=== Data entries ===

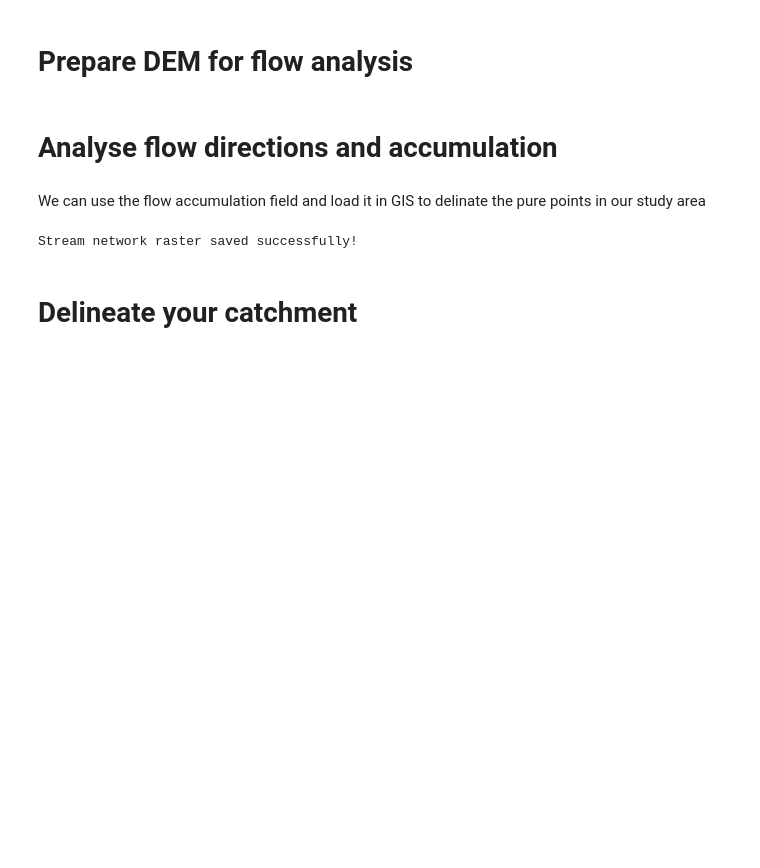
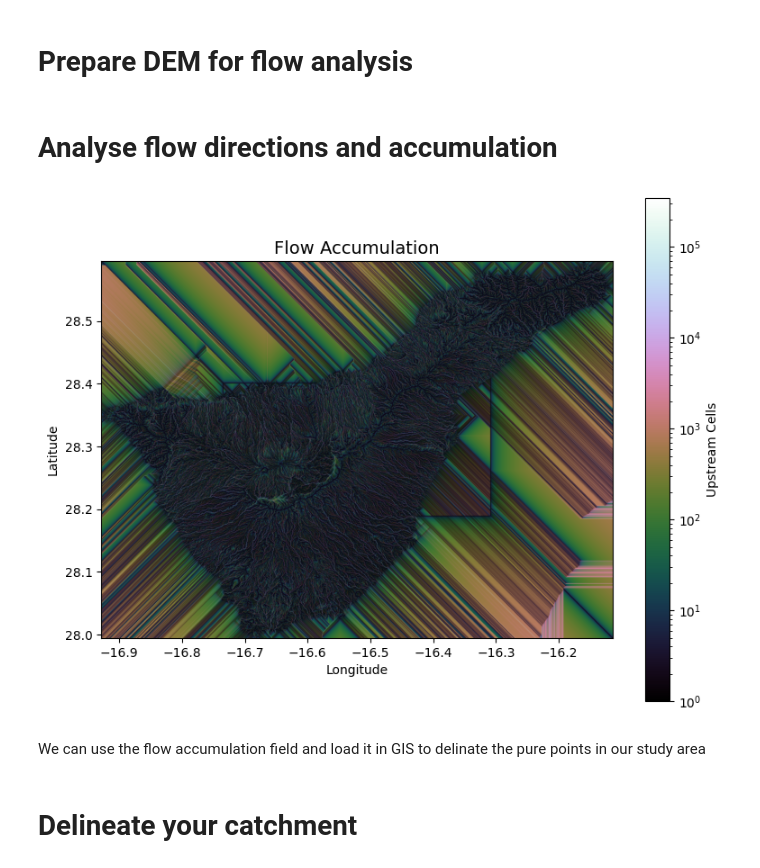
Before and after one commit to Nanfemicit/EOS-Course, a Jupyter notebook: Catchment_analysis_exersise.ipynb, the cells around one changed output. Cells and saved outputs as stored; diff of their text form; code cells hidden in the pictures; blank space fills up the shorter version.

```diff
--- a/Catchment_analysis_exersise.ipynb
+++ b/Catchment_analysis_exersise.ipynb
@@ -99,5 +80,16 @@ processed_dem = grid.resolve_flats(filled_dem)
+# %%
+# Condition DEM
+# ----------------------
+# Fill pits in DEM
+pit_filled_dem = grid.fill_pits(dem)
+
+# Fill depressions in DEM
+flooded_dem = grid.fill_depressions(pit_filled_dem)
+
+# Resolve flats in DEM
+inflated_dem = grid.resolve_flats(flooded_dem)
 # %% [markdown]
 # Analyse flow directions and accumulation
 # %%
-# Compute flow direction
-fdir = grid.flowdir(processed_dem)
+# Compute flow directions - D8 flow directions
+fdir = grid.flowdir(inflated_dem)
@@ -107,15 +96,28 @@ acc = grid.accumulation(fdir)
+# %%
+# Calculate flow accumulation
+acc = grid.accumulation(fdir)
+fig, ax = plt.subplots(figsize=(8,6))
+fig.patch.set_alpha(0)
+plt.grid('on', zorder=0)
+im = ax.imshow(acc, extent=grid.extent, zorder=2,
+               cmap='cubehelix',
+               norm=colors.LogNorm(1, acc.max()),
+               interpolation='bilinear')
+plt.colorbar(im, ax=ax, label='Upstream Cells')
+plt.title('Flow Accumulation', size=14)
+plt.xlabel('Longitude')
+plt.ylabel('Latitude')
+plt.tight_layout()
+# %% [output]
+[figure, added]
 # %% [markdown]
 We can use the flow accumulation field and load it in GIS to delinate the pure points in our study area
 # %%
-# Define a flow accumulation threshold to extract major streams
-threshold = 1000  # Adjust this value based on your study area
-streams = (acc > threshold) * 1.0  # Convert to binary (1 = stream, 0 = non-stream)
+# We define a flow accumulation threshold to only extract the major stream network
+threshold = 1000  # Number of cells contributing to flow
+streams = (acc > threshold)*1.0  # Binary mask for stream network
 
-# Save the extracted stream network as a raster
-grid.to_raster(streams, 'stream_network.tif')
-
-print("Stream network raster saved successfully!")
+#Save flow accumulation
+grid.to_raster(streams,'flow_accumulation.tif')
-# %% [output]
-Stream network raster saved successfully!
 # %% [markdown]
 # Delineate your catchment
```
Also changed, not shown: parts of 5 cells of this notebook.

=== EXERCISE BRIEF ===
Reproduce each entry verbatim, excluding any embedded images.

=== TASK RESPONSE ===
Before and after one commit to Nanfemicit/EOS-Course, a Jupyter notebook: Catchment_analysis_exersise.ipynb, the cells around one changed output. Cells and saved outputs as stored; diff of their text form; code cells hidden in the pictures; blank space fills up the shorter version.

```diff
--- a/Catchment_analysis_exersise.ipynb
+++ b/Catchment_analysis_exersise.ipynb
@@ -99,5 +80,16 @@ processed_dem = grid.resolve_flats(filled_dem)
+# %%
+# Condition DEM
+# ----------------------
+# Fill pits in DEM
+pit_filled_dem = grid.fill_pits(dem)
+
+# Fill depressions in DEM
+flooded_dem = grid.fill_depressions(pit_filled_dem)
+
+# Resolve flats in DEM
+inflated_dem = grid.resolve_flats(flooded_dem)
 # %% [markdown]
 # Analyse flow directions and accumulation
 # %%
-# Compute flow direction
-fdir = grid.flowdir(processed_dem)
+# Compute flow directions - D8 flow directions
+fdir = grid.flowdir(inflated_dem)
@@ -107,15 +96,28 @@ acc = grid.accumulation(fdir)
+# %%
+# Calculate flow accumulation
+acc = grid.accumulation(fdir)
+fig, ax = plt.subplots(figsize=(8,6))
+fig.patch.set_alpha(0)
+plt.grid('on', zorder=0)
+im = ax.imshow(acc, extent=grid.extent, zorder=2,
+               cmap='cubehelix',
+               norm=colors.LogNorm(1, acc.max()),
+               interpolation='bilinear')
+plt.colorbar(im, ax=ax, label='Upstream Cells')
+plt.title('Flow Accumulation', size=14)
+plt.xlabel('Longitude')
+plt.ylabel('Latitude')
+plt.tight_layout()
+# %% [output]
+[figure, added]
 # %% [markdown]
 We can use the flow accumulation field and load it in GIS to delinate the pure points in our study area
 # %%
-# Define a flow accumulation threshold to extract major streams
-threshold = 1000  # Adjust this value based on your study area
-streams = (acc > threshold) * 1.0  # Convert to binary (1 = stream, 0 = non-stream)
+# We define a flow accumulation threshold to only extract the major stream network
+threshold = 1000  # Number of cells contributing to flow
+streams = (acc > threshold)*1.0  # Binary mask for stream network
 
-# Save the extracted stream network as a raster
-grid.to_raster(streams, 'stream_network.tif')
-
-print("Stream network raster saved successfully!")
+#Save flow accumulation
+grid.to_raster(streams,'flow_accumulation.tif')
-# %% [output]
-Stream network raster saved successfully!
 # %% [markdown]
 # Delineate your catchment
```
Also changed, not shown: parts of 5 cells of this notebook.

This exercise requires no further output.